It was brought to my attention yesterday that in spite of saying that the almond-drink orgeat was originally based on barley, I did not include a recipe for barley-orgeat. This does indeed seem a silly oversight, but I can only plead the encroaching deadline for my Food History Almanac.
I should, of course, give you a recipe first for good old barley-water, a staple and refreshing beverage in times not too long gone. Here are some comprehensive instructions, with ideas for flavouring the basic version, and some indications for its medicinal use (not recommended today.)
Scotch or pearl barley may be used. Wash, or boil up, as for barley gruel; to a quart of water, barley two ounces. Simmer till of an agreeable thickness, and strain. Boil the barley up again, and it will make a pint more. This is a very cooling drink. It is also a pleaseant thing to take medicine in. Lemon juice and peel, raisins, figs, liquorice root, sugar, honey, and gum Arabic, with these additions it is often used either for complaints of the chest, confined bowels, or strangury; or powdered nitre a drachm to a quart, is often found good for fever. (Merely for a drink, put sugar and lemon peel.) Rub up the nitre with honey or sugar, mix it with a little barley water, and then pour it on the whole quantity in a boiling state. Stir well together.
The Complete Cook, (1846) by J. Sanderson.
Sanderson does have a recipe for orgeat which is not a syrup, but a ready-to-drink beverage. It is based on milk flavoured with cinnamon and rose-water and spiked with brandy, so I can forgive it for not containing barley.
Boil a quart of new milk with a stick of cinnamon. Put to it two ounces of loaf-sugar, and let it cool. Blanch and beat to a paste, with a little rose water, three ounces of sweet almonds and two bitter. Stir them to the milk; boil it up again, and continue stirring till cold. Then add half a glass of brandy.

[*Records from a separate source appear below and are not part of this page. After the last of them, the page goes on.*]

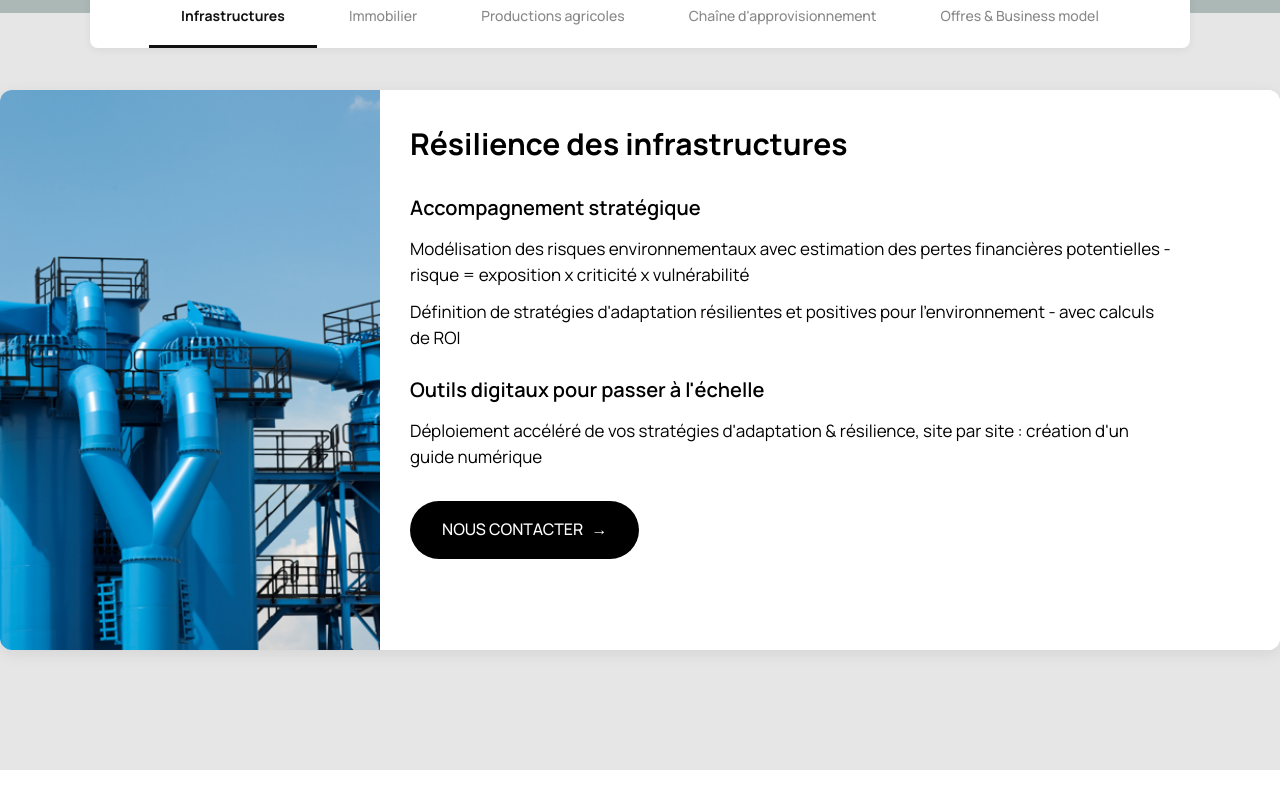
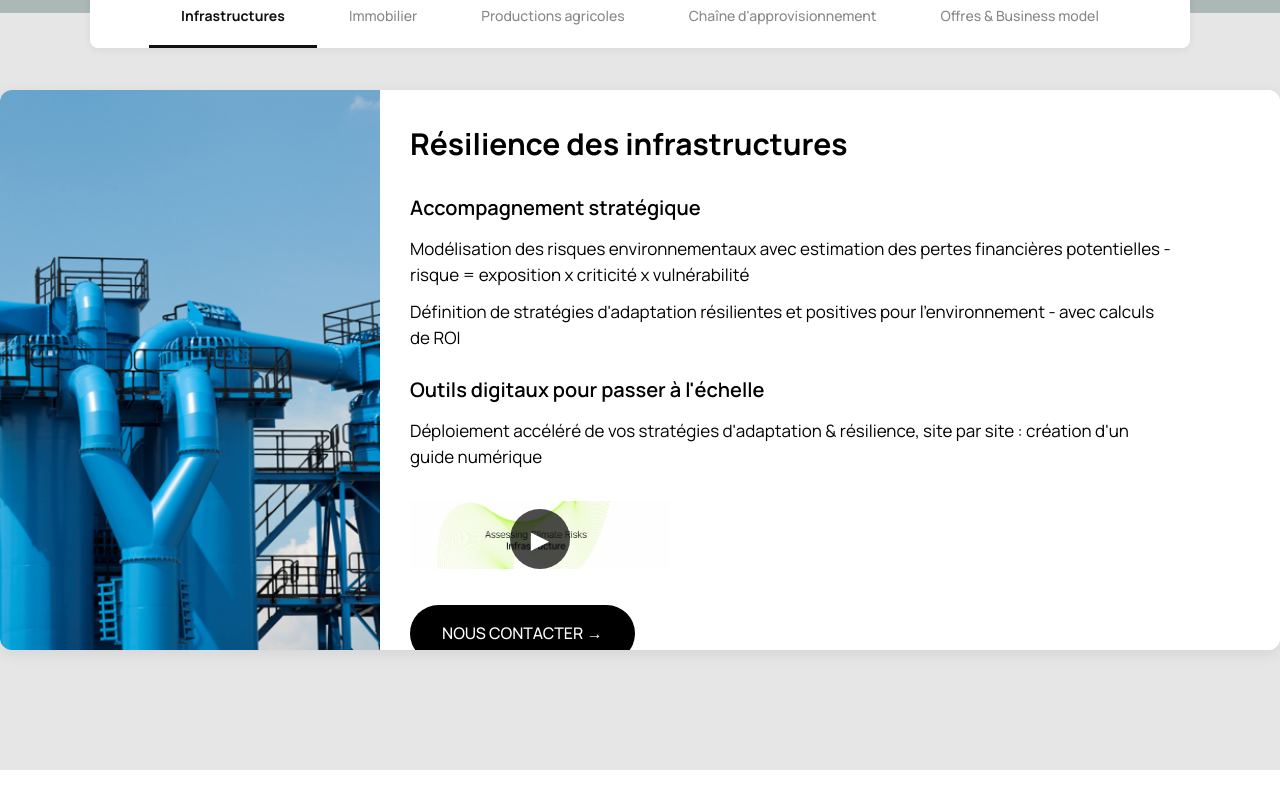
Before and after one commit to Adaptations-Paris/Site_web_adaptations, a React (Create React App) app: page / in a window 1280 px wide. Shown: the part 640-1448 px from the top of the page. Built offline with nearby package versions, Linux system fonts and the light colour scheme.

Commit message:
Ajout d'une vidéo infrastructure avec vignette cliquable, ajustements UI

```diff
--- a/src/components/Home.css
+++ b/src/components/Home.css
@@ -648,6 +648,8 @@ footer {
   min-height: 260px;
   display: flex;
   flex-direction: column;
+  position: relative;
+  z-index: 1;
 }
 
 .resource-block {
@@ -692,7 +694,10 @@ footer {
   align-items: center;
   gap: 8px;
   transition: all 0.3s ease;
-  margin-top: 32px;
+  margin-top: 20px;
+  position: relative;
+  z-index: 1;
+  display: inline-block;
 }
 
 @media (max-width: 900px) {
@@ -1334,3 +1339,89 @@ body[data-aos-disabled="true"] [data-aos] {
   color: #555;
   margin-bottom: 24px;
 }
+
+/* Styles pour la vidéo */
+.video-thumbnail {
+  position: relative;
+  display: inline-block;
+  cursor: pointer;
+  transition: transform 0.2s;
+}
+
+.video-thumbnail:hover {
+  transform: scale(1.02);
+}
+
+.play-button {
+  position: absolute;
+  top: 50%;
+  left: 50%;
+  transform: translate(-50%, -50%);
+  width: 60px;
+  height: 60px;
+  background: rgba(0, 0, 0, 0.7);
+  border-radius: 50%;
+  display: flex;
+  align-items: center;
+  justify-content: center;
+  color: white;
+  font-size: 24px;
+  transition: background 0.2s;
+}
+
+.video-thumbnail:hover .play-button {
+  background: rgba(0, 0, 0, 0.9);
+}
+
+.video-modal {
+  position: fixed;
+  top: 0;
+  left: 0;
+  width: 100%;
+  height: 100%;
+  background: rgba(0, 0, 0, 0.9);
+  display: flex;
+  justify-content: center;
+  align-items: center;
+  z-index: 1000;
+  pointer-events: auto;
+}
+
+.video-modal-content {
+  position: relative;
+  width: 90%;
+  max-width: 1000px;
+  background: black;
+  padding: 20px;
+  border-radius: 8px;
+  pointer-events: auto;
+}
+
+.close-button {
+  position: absolute;
+  top: -40px;
+  right: 0;
+  background: none;
+  border: none;
+  color: white;
+  font-size: 30px;
+  cursor: pointer;
+  padding: 5px;
+}
+
+.close-button:hover {
+  color: #ABFF00;
+}
+
+@media (max-width: 768px) {
+  .video-modal-content {
+    width: 95%;
+    padding: 10px;
+  }
+
+  .play-button {
+    width: 50px;
+    height: 50px;
+    font-size: 20px;
+  }
+}
--- a/src/components/ResourceContent.js
+++ b/src/components/ResourceContent.js
@@ -1,9 +1,19 @@
-import React from 'react';
+import React, { useState } from 'react';
 import './Home.css';
 import { useTranslation } from 'react-i18next';
 
 const ResourceContent = ({ activeTab }) => {
   const { t } = useTranslation();
+  const [isVideoModalOpen, setIsVideoModalOpen] = useState(false);
+
+  const openVideoModal = () => {
+    setIsVideoModalOpen(true);
+  };
+
+  const closeVideoModal = () => {
+    setIsVideoModalOpen(false);
+  };
+
   try {
     const infrastructuresContent = (
       <div className="resource-card">
@@ -22,6 +32,23 @@ const ResourceContent = ({ activeTab }) => {
               <strong>{t('digital_tools')}</strong>
               <p>{t('infra_tools_1')}</p>
             </div>
+            <div className="video-container" style={{ margin: '8px 0' }}>
+              <div className="video-thumbnail" onClick={openVideoModal}>
+                <img src="/images/video-thumbnail.jpg" alt="Vidéo infrastructure" style={{ width: '100%', maxWidth: '260px', cursor: 'pointer' }} />
+                <div className="play-button">▶</div>
+              </div>
+            </div>
+            {isVideoModalOpen && (
+              <div className="video-modal" onClick={closeVideoModal}>
+                <div className="video-modal-content" onClick={e => e.stopPropagation()}>
+                  <button className="close-button" onClick={closeVideoModal}>×</button>
+                  <video width="100%" controls autoPlay>
+                    <source src="/video/infrastructure.mp4" type="video/mp4" />
+                    Votre navigateur ne supporte pas la lecture de vidéos.
+                  </video>
+                </div>
+              </div>
+            )}
             <a href="#newsletter" className="resource-btn">{t('lets_talk')} <span className="arrow">→</span></a>
           </div>
         </div>
```
Also changed, not shown: public/images/video-thumbnail.jpg (added), 1 other file (tests, documents, lock files or other folders).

It is proving more difficult than I thought to find a recipe for orgeat with barley. Perhaps the use of barley was discontinued a long time ago, before there were too many written recipes? Perhaps I should not give up after ten minutes research? Perhaps I should get back to The Book?